* EXERCISE
Go through the entries below and return every line that contains "solid".

* Records from a data collection
....

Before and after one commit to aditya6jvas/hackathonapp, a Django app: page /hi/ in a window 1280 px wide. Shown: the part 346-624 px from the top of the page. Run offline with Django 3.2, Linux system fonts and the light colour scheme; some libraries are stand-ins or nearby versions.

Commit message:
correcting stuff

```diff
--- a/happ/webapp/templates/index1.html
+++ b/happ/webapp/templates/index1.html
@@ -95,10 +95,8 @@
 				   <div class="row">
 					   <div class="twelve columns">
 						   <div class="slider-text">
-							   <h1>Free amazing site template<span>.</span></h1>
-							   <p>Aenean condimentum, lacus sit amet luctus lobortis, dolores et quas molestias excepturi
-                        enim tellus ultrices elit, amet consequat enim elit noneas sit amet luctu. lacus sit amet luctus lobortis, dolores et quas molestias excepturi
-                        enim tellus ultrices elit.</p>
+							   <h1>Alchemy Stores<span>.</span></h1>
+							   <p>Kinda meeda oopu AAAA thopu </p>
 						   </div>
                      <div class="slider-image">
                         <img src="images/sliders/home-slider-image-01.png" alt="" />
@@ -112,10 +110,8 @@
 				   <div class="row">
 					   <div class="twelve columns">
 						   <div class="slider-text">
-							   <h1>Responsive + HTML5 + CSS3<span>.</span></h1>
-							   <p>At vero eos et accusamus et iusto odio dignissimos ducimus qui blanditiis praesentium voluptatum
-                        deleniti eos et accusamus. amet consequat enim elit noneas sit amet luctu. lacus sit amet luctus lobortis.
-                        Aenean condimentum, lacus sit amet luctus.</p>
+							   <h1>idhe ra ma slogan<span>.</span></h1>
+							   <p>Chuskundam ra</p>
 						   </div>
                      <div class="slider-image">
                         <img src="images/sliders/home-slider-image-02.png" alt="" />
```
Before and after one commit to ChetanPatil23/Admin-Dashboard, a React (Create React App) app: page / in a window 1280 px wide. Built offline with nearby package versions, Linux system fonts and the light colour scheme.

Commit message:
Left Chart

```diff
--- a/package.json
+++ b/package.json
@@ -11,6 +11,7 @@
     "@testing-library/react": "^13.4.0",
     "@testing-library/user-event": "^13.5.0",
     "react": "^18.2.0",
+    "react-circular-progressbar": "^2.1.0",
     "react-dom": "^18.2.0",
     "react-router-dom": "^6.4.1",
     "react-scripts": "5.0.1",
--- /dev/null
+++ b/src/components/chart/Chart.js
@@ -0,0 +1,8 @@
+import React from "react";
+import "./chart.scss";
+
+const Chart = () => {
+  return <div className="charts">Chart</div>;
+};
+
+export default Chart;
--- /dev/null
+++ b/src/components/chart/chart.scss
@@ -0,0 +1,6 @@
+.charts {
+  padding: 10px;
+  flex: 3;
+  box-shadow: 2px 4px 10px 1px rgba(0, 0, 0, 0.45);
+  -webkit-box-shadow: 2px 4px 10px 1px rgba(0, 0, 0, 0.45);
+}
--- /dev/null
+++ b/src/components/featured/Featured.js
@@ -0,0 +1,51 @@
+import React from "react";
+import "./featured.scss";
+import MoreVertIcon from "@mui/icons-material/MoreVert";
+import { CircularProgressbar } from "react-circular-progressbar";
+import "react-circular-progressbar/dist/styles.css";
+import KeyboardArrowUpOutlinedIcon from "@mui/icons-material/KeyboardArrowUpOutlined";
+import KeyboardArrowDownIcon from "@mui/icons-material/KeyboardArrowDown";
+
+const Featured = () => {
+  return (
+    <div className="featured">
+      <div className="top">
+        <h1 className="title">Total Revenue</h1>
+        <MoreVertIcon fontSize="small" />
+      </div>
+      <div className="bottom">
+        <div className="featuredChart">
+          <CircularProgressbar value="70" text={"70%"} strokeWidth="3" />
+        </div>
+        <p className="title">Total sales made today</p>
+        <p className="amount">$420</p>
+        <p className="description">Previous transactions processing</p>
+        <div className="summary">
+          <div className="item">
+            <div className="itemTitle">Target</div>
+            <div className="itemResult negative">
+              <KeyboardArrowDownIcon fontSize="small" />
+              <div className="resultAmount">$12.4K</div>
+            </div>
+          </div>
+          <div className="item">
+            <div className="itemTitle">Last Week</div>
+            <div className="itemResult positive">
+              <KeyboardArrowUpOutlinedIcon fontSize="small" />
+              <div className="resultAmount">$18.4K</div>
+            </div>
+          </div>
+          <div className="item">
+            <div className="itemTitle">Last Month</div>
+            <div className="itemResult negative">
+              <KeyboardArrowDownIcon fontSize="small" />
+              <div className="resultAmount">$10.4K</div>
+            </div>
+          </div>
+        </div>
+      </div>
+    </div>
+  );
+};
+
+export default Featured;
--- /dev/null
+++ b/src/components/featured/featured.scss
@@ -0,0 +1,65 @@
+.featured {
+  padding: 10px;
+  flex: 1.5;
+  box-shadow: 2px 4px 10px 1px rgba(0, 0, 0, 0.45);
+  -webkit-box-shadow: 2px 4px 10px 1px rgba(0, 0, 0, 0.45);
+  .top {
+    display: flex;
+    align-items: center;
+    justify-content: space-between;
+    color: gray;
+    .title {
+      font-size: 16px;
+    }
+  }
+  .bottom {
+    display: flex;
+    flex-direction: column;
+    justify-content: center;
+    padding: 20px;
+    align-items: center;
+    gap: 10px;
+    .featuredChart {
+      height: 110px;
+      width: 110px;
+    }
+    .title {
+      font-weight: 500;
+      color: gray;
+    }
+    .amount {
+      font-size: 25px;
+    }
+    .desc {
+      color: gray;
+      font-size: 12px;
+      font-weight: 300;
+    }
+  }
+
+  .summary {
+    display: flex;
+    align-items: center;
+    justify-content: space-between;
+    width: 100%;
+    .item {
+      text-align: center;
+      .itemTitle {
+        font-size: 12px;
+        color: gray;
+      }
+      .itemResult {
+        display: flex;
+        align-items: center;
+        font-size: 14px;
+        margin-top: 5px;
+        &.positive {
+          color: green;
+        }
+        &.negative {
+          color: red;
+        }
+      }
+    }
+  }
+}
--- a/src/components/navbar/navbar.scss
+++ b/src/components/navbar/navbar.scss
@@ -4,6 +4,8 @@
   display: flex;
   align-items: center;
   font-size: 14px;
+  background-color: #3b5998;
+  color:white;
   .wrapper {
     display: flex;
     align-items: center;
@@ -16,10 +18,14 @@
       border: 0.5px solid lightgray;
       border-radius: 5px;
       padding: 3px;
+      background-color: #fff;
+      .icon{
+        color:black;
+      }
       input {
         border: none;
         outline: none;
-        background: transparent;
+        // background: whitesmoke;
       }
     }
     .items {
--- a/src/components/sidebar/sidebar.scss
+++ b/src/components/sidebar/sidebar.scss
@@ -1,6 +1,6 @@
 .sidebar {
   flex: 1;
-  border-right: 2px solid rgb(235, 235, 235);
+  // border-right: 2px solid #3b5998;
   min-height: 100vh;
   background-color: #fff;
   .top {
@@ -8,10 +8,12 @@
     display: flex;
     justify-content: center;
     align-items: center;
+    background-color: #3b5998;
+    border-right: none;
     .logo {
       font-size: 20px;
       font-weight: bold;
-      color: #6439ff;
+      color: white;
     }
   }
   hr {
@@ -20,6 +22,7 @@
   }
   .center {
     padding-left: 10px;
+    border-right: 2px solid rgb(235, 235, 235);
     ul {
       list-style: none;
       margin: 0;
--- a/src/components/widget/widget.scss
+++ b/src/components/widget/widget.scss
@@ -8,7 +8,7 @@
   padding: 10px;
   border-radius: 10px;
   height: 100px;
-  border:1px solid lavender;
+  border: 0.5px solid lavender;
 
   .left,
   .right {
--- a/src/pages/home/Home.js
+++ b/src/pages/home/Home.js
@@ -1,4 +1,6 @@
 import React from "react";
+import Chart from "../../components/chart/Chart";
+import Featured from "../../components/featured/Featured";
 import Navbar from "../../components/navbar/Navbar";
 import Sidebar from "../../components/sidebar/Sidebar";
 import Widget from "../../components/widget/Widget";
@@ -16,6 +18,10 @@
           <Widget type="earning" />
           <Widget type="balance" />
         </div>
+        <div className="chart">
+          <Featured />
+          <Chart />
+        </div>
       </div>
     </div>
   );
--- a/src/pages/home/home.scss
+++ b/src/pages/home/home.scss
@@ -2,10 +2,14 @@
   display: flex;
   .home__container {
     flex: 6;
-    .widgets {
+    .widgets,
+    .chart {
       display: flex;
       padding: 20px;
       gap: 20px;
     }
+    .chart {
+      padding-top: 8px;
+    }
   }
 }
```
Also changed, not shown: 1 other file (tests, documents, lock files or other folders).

....

* ANSWER SPACE
       border: 0.5px solid lightgray;
-  border-right: 2px solid rgb(235, 235, 235);
+  // border-right: 2px solid #3b5998;
+    border-right: 2px solid rgb(235, 235, 235);
-  border:1px solid lavender;
+  border: 0.5px solid lavender;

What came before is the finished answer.